This communication pattern is particularly important for servers, as clients behind problematic network connections now have little effect on a server's stability. If a client crashes after sending the request, but before the server sends a response, the server will not have resources tied up waiting until the connection times out.
A different communication style involves one-to-many communication.
Messages send often represent commands, i.e. tasks that need to be done. For example "submit order", "cancel order" and "update inventory". Command messages are processed by a single receiver, but can notify other components by publishing an event.
Read more about how commands are used in NServiceBus.
In this pattern, the sender of a message is not aware if there are any subscribers neither is it aware of any subscriber its details.
Publishing a message differs sending a message using the asynchronous one-way messaging pattern, for two reasons:
- There can be multiple receivers
- The receivers don't have to be known during the design of the sender
One of the biggest benefits is that additional receivers can be added later, without modifying the sender. This means that besides temporal decoupling, the sender is also logically decoupled from any possible receiver.
Messages that are published often represent events, i.e. things that have happened. For example, "order cancelled", "product went out of stock", and "shipping delayed". Sometimes an event is published after handling a command. For example, successful handling of a "cancel order" command may result in publishing an "order cancelled" event. A publisher does not have to publish an event after handling a command, but it is a common scenario.
Since many commands may be received in a short period of time, publishing an event to all subscribers for each command may saturate the system with messages, and may not be the best solution. A better solution may be to publish a single message as a result of all the commands that were handled over a given period of time. The appropriate period of time depends on the Service Level Agreement of the publisher with respect to how soon an event should be published after a given command is handled. For example, in a financial domain that may have to be as little as 10 ms, but in an e-commerce, a minute may be acceptable.
Read more about how events are used in NServiceBus.
Subscribers are also both temporally and logically disconnected in that they do not need to be aware of the location and the working of the publisher. The message system will take care of the subscriptions and make sure published messages will arrive at the subscriber. This is often done based on the contract.
Command query separation
Many systems provide users with the ability to search, filter, sort, and change data.
In some client-server systems, a server simply exposes all CRUD (create, read, update, and delete) operations to the client. However, when the same database table is used both to perform CRUD operations in a highly consistent manner while handling commands, and to query data for users to read, those commands and queries contend with each other.

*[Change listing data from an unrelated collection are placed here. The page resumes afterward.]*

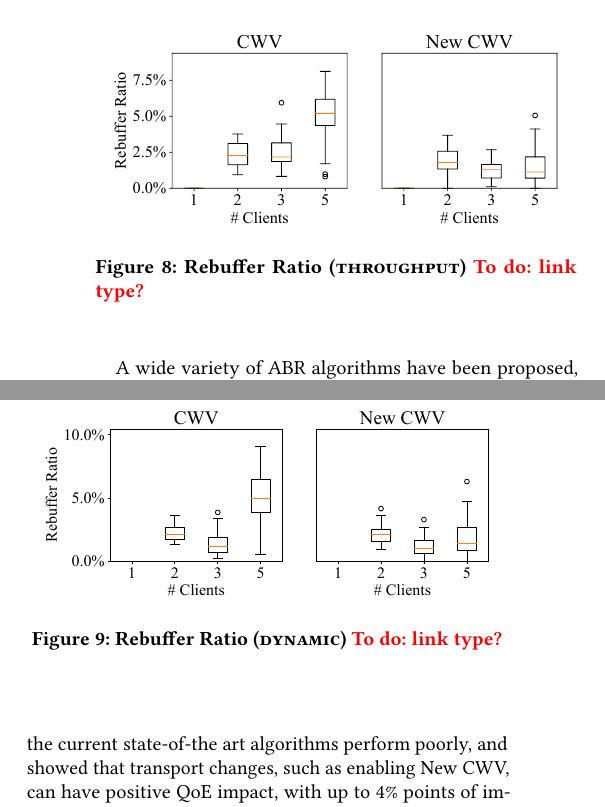
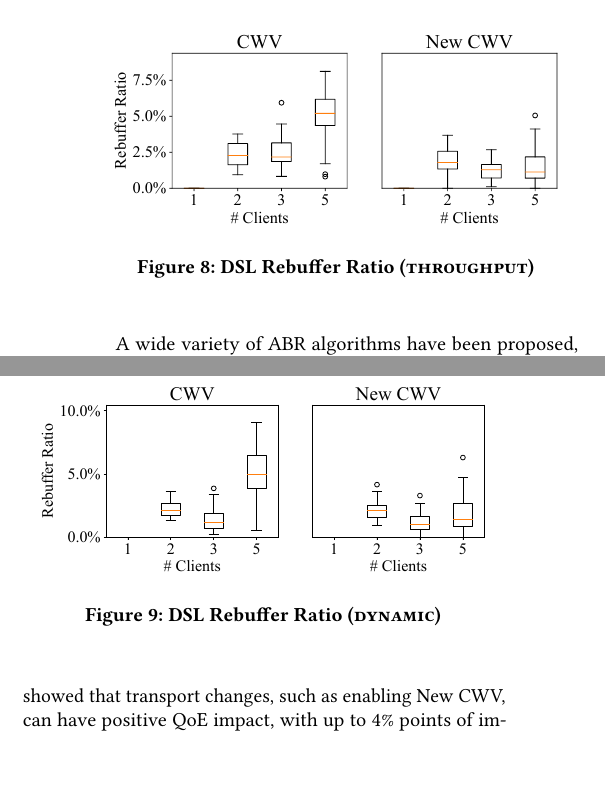
Before and after one commit to glasgow-ipl/newcwv-nossdav2022, a LaTeX paper (doc/paper/papers/paper.tex): two parts of the columns of page 6 of 7, joined at a grey line, cut so that both start at the same text, the shorter picture padded with empty space. Compiled offline with pdfLaTeX.

Commit message:
Updated more captions

```diff
--- a/doc/paper/papers/paper.tex
+++ b/doc/paper/papers/paper.tex
@@ -300,14 +300,14 @@ The results in this section are reported for the \textsc{dynamic} rate adaptatio
 \begin{figure}
     \includegraphics[width=.45\textwidth, keepaspectratio]{figures/Rebuffer_Ratio.pdf}
     \Description{Boxplots showing the rebuffer ratio under the emulated DSL link, with the throughput algorithm, for 1, 2, 3, and 5 clients, comparing New Congestion Window Validation with Congestion Window Validation.}
-    \caption{Rebuffer Ratio (\textsc{throughput}) \todo{link type?}}
+    \caption{DSL Rebuffer Ratio (\textsc{throughput})}
     \label{fig:rebuffer-ratio}
 \end{figure}
 
 \begin{figure}
     \includegraphics[width=.45\textwidth, keepaspectratio]{figures/Rebuffer_Ratio_dynamic.pdf}
     \Description{Boxplots showing the rebuffer ratio under the emulated DSL link, with the dynamic algorithm, for 1, 2, 3, and 5 clients, comparing New Congestion Window Validation with Congestion Window Validation.}
-    \caption{Rebuffer Ratio (\textsc{dynamic}) \todo{link type?}}
+    \caption{DSL Rebuffer Ratio (\textsc{dynamic})}
     \label{fig:rebuffer-ratio-dynamic}
 \end{figure}
 
```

This often results in poor system performance, both for commands and queries.
This problem can be avoided by separating commands and queries at the system level, above even the client and server. This solution takes advantage of the fact that in many, or even most, scenarios, the data returned to users does not have to be completely up to date; it can be slightly out of date without causing significant problems.
In this solution there are two components that each span both client and server. One component handles commands and the other responds to queries. The components communicate using only messages and their data is held separately, possibly even in separate databases, servers, or storage technologies. One component cannot access the other's data:
The command component publishes messages and the query component subscribes to them. When the query component receives a message, it stores appropriate data in a schema which is often optimized for queries, such as a star schema in a database or a cache of JSON documents. It may also cache some query responses in memory.